EXERCISE GOAL: Report how many lines of the entries below contain the word "KRange", and nothing more.

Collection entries
┄┄┄┄┄┄┄┄┄┄┄┄┄┄┄┄┄┄┄┄
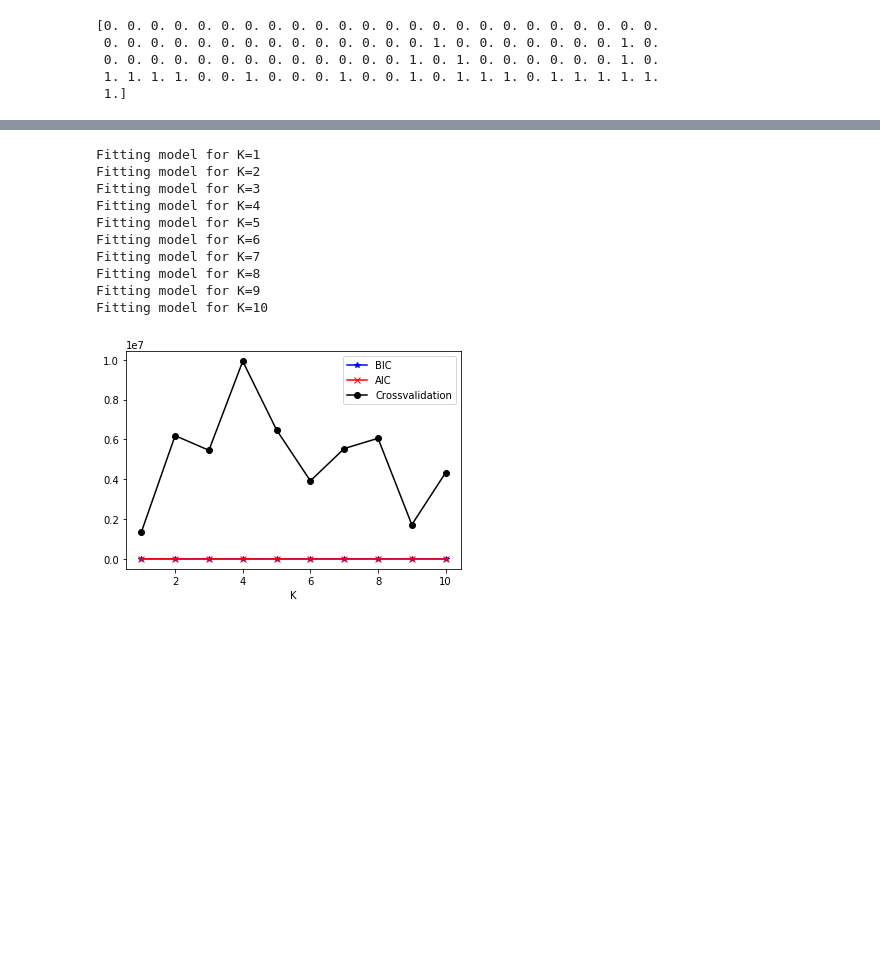
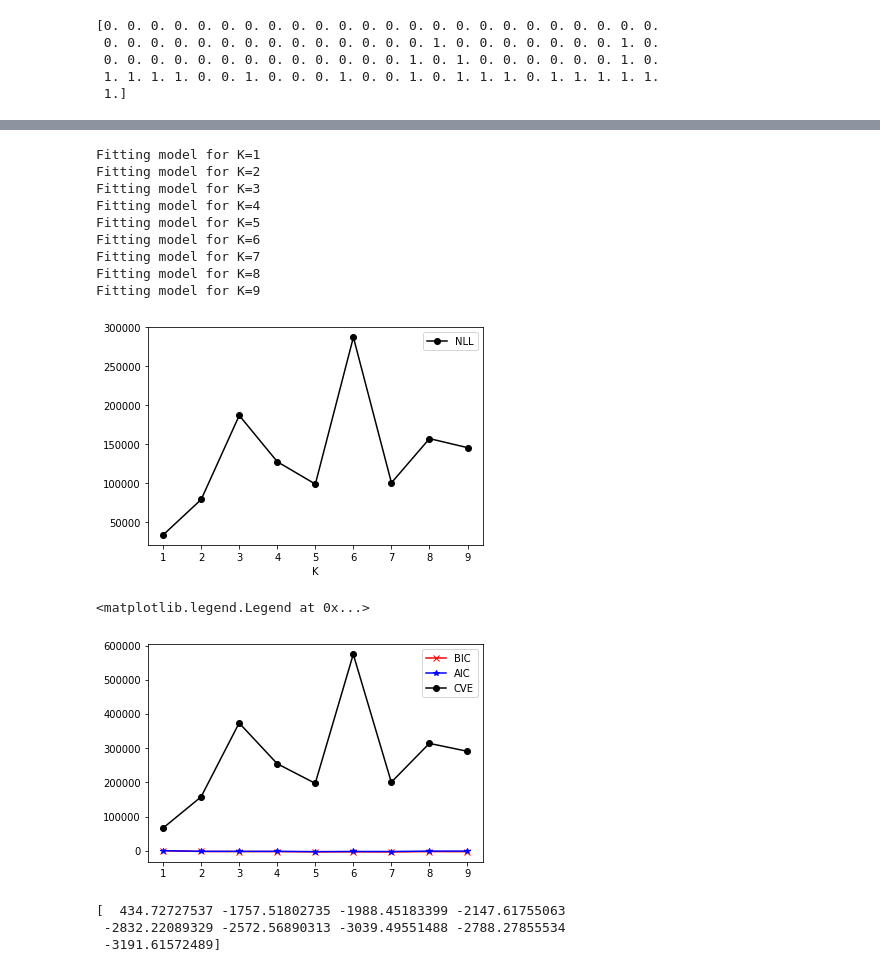
Before and after one commit to gretatuckute/ML_fall2018, a Jupyter notebook: GMM.ipynb, the cells around one changed output, grey strips where cells are left out. Drawn from its saved outputs; the diff is of its cells as text; code cells hidden in the pictures; blank space fills up the shorter version.

```diff
--- a/GMM.ipynb
+++ b/GMM.ipynb
@@ -16,14 +16,14 @@ from matplotlib.pyplot import figure, plot, legend, xlabel, show
 
 
 ###### Get data using
-import ProstateDataHandler
+import ProstateDataHandler2
 import seaborn as sns
 import report_PCA
 import ML_plotter
 
 
 # Creating object to handle data load and feature transformation
-myData = ProstateDataHandler.ProstateData()
+myData = ProstateDataHandler2.ProstateData()
 
 raw_data = myData.get_rawData()
 
@@ -91,6 +100,6 @@ show()
 # %%
 # Range of K's to try
-KRange = range(1,11)
+KRange = range(1,10)
 T = len(KRange)
 
 covar_type = 'full'     # you can try out 'diag' as well
@@ -110,42 +119,57 @@ for t,K in enumerate(KRange):
         # Fit Gaussian mixture model
         gmm = GaussianMixture(n_components=K, covariance_type=covar_type, n_init=reps).fit(X)
 
-        # Get BIC and AIC
         BIC[t,] = gmm.bic(X)
         AIC[t,] = gmm.aic(X)
 
         # For each crossvalidation fold
         for train_index, test_index in CV.split(X):
 
             # extract training and test set for current CV fold
             X_train = X[train_index]
             X_test = X[test_index]
 
             # Fit Gaussian mixture model to X_train
             gmm = GaussianMixture(n_components=K, covariance_type=covar_type, n_init=reps).fit(X_train)
 
             # compute negative log likelihood of X_test
-            CVE[t] += -gmm.score_samples(X_test).sum()
+            CVE[t] += -gmm.score(X_test).sum()
+
+            # Get BIC and AIC
+            #BIC[t] += gmm.bic(X_test).sum()
+            #AIC[t] += gmm.aic(X_test).sum()
 
 
 # Plot results
 
 figure(1);
-plot(KRange, BIC,'-*b')
-plot(KRange, AIC,'-xr')
-plot(KRange, 2*CVE,'-ok')
-legend(['BIC', 'AIC', 'Crossvalidation'])
+plot(KRange, CVE,'-ok')
+
+legend(['NLL'])
 xlabel('K')
 show()
+
+figure(2)
+plot(KRange, AIC,'-xr')
+plot(KRange, BIC,'-*b')
+plot(KRange, 2*CVE,'-ok')
+legend(['BIC', 'AIC', 'CVE'])
 # %% [output]
 Fitting model for K=1
 Fitting model for K=2
 Fitting model for K=3
 Fitting model for K=4
 Fitting model for K=5
 Fitting model for K=6
 Fitting model for K=7
 Fitting model for K=8
 Fitting model for K=9
-Fitting model for K=10
-[figure, old version]
+[figure, new version]
+<matplotlib.legend.Legend at 0x...>
+[figure, added]
+# %%
+print(AIC)
+# %% [output]
+[  434.72727537 -1757.51802735 -1988.45183399 -2147.61755063
+ -2832.22089329 -2572.56890313 -3039.49551488 -2788.27855534
+ -3191.61572489]
```
Also changed, not shown: parts of 1 cell of this notebook, 1 other file.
┄┄┄┄┄┄┄┄┄┄┄┄┄┄┄┄┄┄┄┄
TASK RESPONSE: 11